Burnham earned a Bachelor of Science in business from The Citadel and a Master of Science in Engineering Management from Missouri Science & Technology. He’s earned multiple accolades throughout his Army career including, the Bronze Star, Meritorious Service Medal and two Army Commendation medals. 

In his spare time, Burnham enjoys to golf, fish and barbecue. He is married to his wife Raquel and has one daughter, Madelyn.


Fort Supply Lake utilizes solar power to save energy

The shower and restroom facility at Supply Park on Fort Supply received an on-grid solar power upgrade, July 21. The solar panels will offset electricity costs for the facility.
The shower and restroom facility at Supply Park on Fort Supply received an on-grid solar power upgrade, July 21. The solar panels will offset electricity costs for the facility.

By Eric Summars
Fort Supply Lake

The Fort Supply Lake Office of the Tulsa District, U.S. Army Corps of Engineers is making waves when it comes to the USACE “Go Green Initiative” – solar waves.
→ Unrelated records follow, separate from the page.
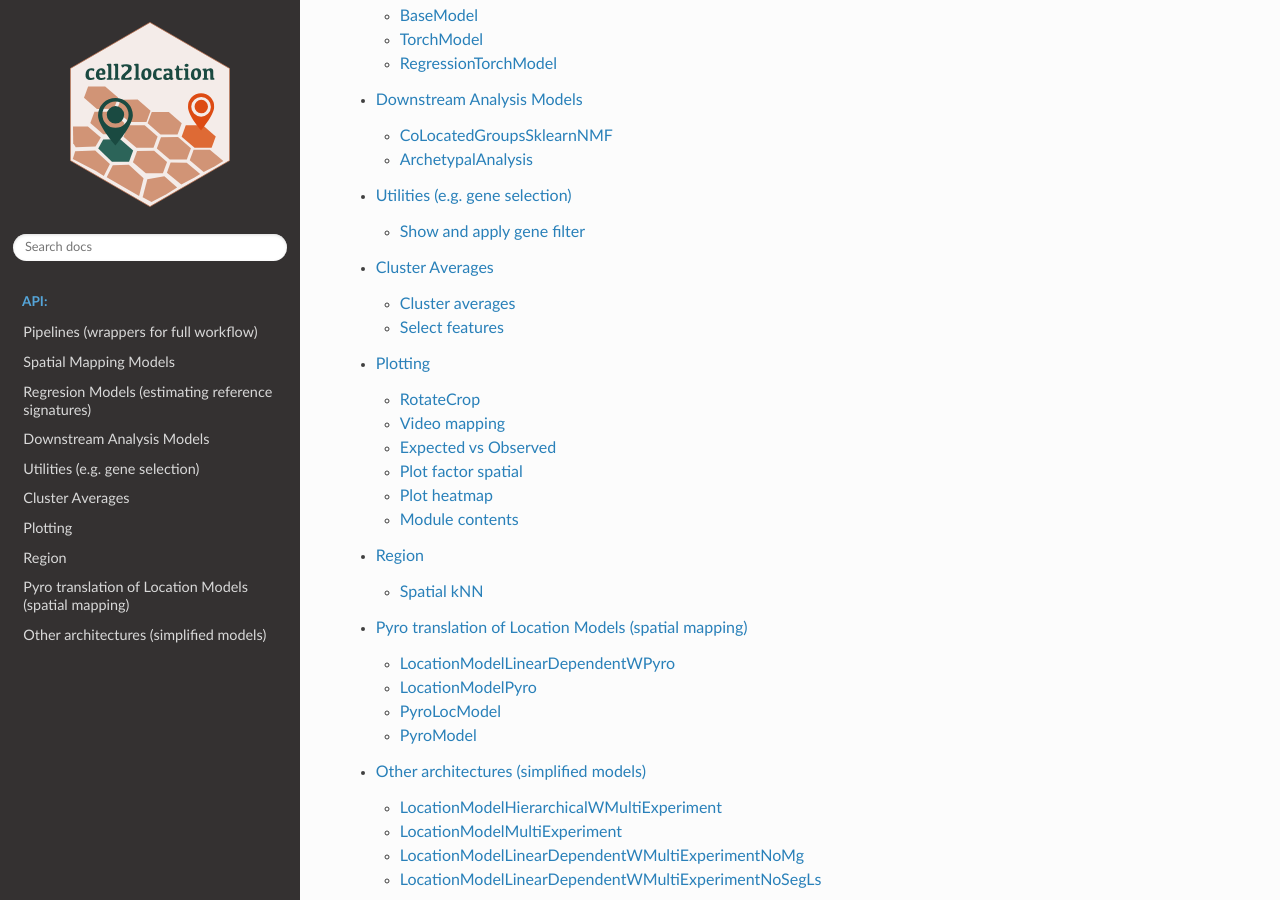
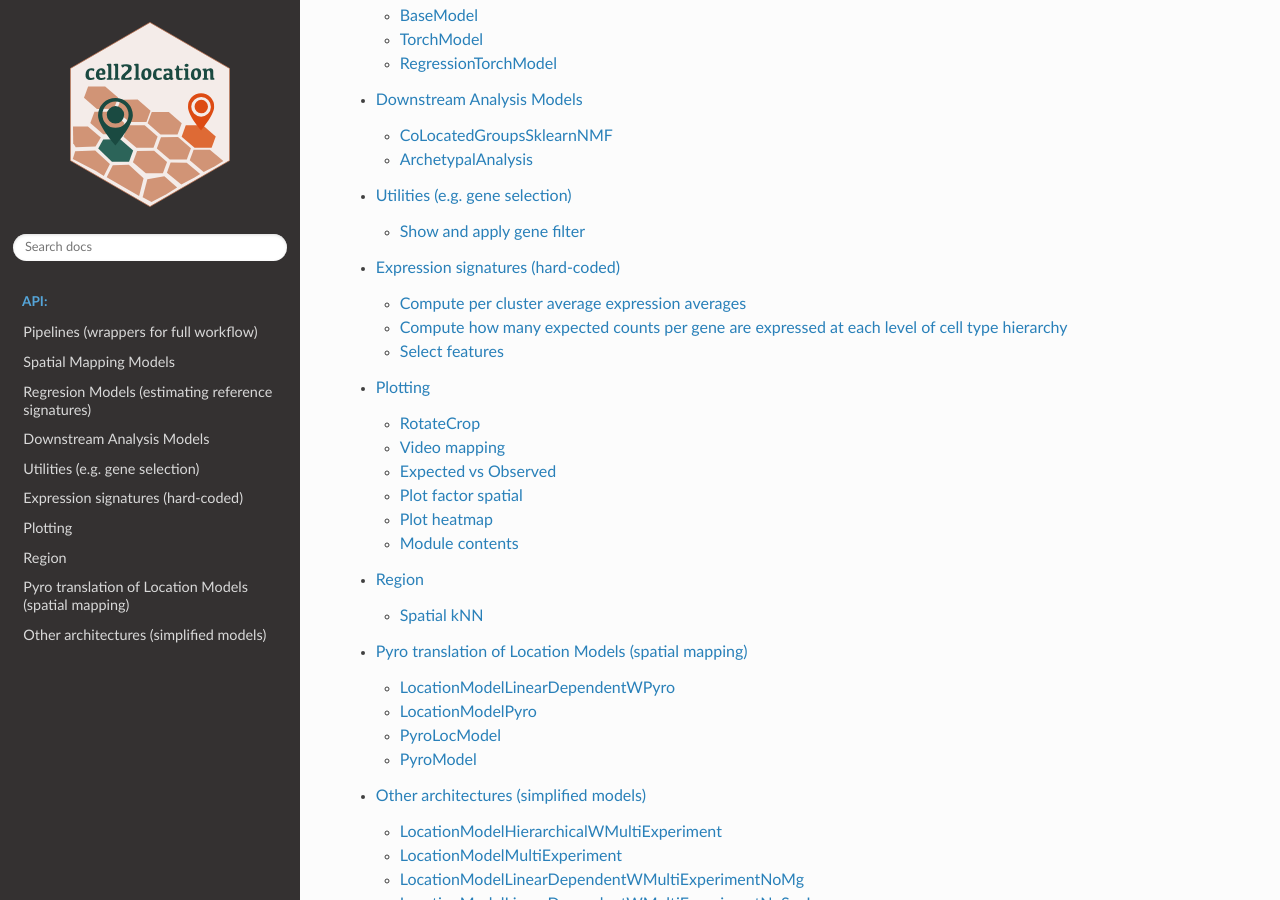
Before and after one commit to BayraktarLab/cell2location, a Sphinx documentation site: the page built from docs/index.rst, in a window 1280 px wide and 900 px high, scrolled down 552 px. Built offline with Sphinx 7.4.7 and the Read the Docs theme 2.0.0, drawn with Linux system fonts in a browser that asks for light colours; pages that are not in the unit, such as notebooks, are missing from menus.

Commit message:
added hierarchy

```diff
--- a/docs/cell2location.cluster_averages.rst
+++ b/docs/cell2location.cluster_averages.rst
@@ -1,9 +1,16 @@
-Cluster Averages
+Expression signatures (hard-coded)
 =======================================
 
-Cluster averages
+Compute per cluster average expression averages
 ----------------
 .. automodule:: cell2location.cluster_averages.cluster_averages
+   :members:
+   :undoc-members:
+   :show-inheritance:
+
+Compute how many expected counts per gene are expressed at each level of cell type hierarchy
+---------------
+.. automodule:: cell2location.cluster_averages.markers_by_hierarhy
    :members:
    :undoc-members:
    :show-inheritance:
```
The project installed 18 solar panels and an inverter to provide up to 5 kilowatt hours of electricity to power a toilet and shower facility at Supply Park Public Use Area, here, July 21.

“The photovoltaic system at Fort Supply Lake is the first of its kind in the region to be installed in cooperation with Northwestern Electric Co-operative, Inc,” said Don Underwood, assistant lake manager, Fort Supply Lake.

As an on-grid system, the panels will supplement electricity to one of the buildings in Supply Park Public Use Area and hopefully reduce energy consumption and utility costs.

This solar energy installation was made possible through the award of a sustainability project submitted through a recreation budget request for fiscal year 2015.

Inspired by an executive order to strengthen federal environmental, energy, and transportation management, the project is executing the goal of improving energy efficiency through sustainable, renewable energy resources.

“Long-term, our goal is to see Fort Supply Lake become the greenest project within Tulsa District,” said Underwood. “Pole mounted photovoltaic lighting has been in place for about five years on select boat ramps at Fort Supply. This year we added three more pole mounted systems, and we have added three more through the Defense Logistics Agency Purchase Place system. Ultimately all of the security lighting at Fort Supply will be powered by the sun.”

Another way Fort Supply is trying to decrease the use of resources is through the use of waterless urinals at one shower-toilet facility and by continuing the effort to replace all flush urinals at all waterborne facilities with a waterless design to reduce the use of water and electricity.

To date, the largest “Go Green” project at Fort Supply was the installation of a geothermal heating and cooling system in the lake office.

According to Underwood, all of the energy efficient items in place now have worked flawlessly.

“With the exception of the geothermal unit, these items have all been somewhat experimental and have proved to work extremely well,” said Underwood. “While the overwhelming majority of the effort has been geared towards smaller, more affordable items, project staff understands mountains can only be moved inch-by-inch.”

Seeing good results makes it easier for personnel to stay engaged and constantly examine new ways to improve energy and resource conservation efforts.

“Transitioning to conservation-friendly amenities takes time,” said Kathy Carlson, Fort Supply lake manager. “These efforts have been bolstered by the American Recovery and Reinvestment Act of 2009, and sustainability funding outside the normal budget and likely wouldn’t have been possible otherwise.”

“Because of outstanding expertise and technical support from the Tulsa District Engineering and Construction Division, we were encouraged to jump at each opportunity to expand the conservation effort at Fort Supply Lake,” Carlson said, “And we intend to keep pushing for change in the way services are provided.”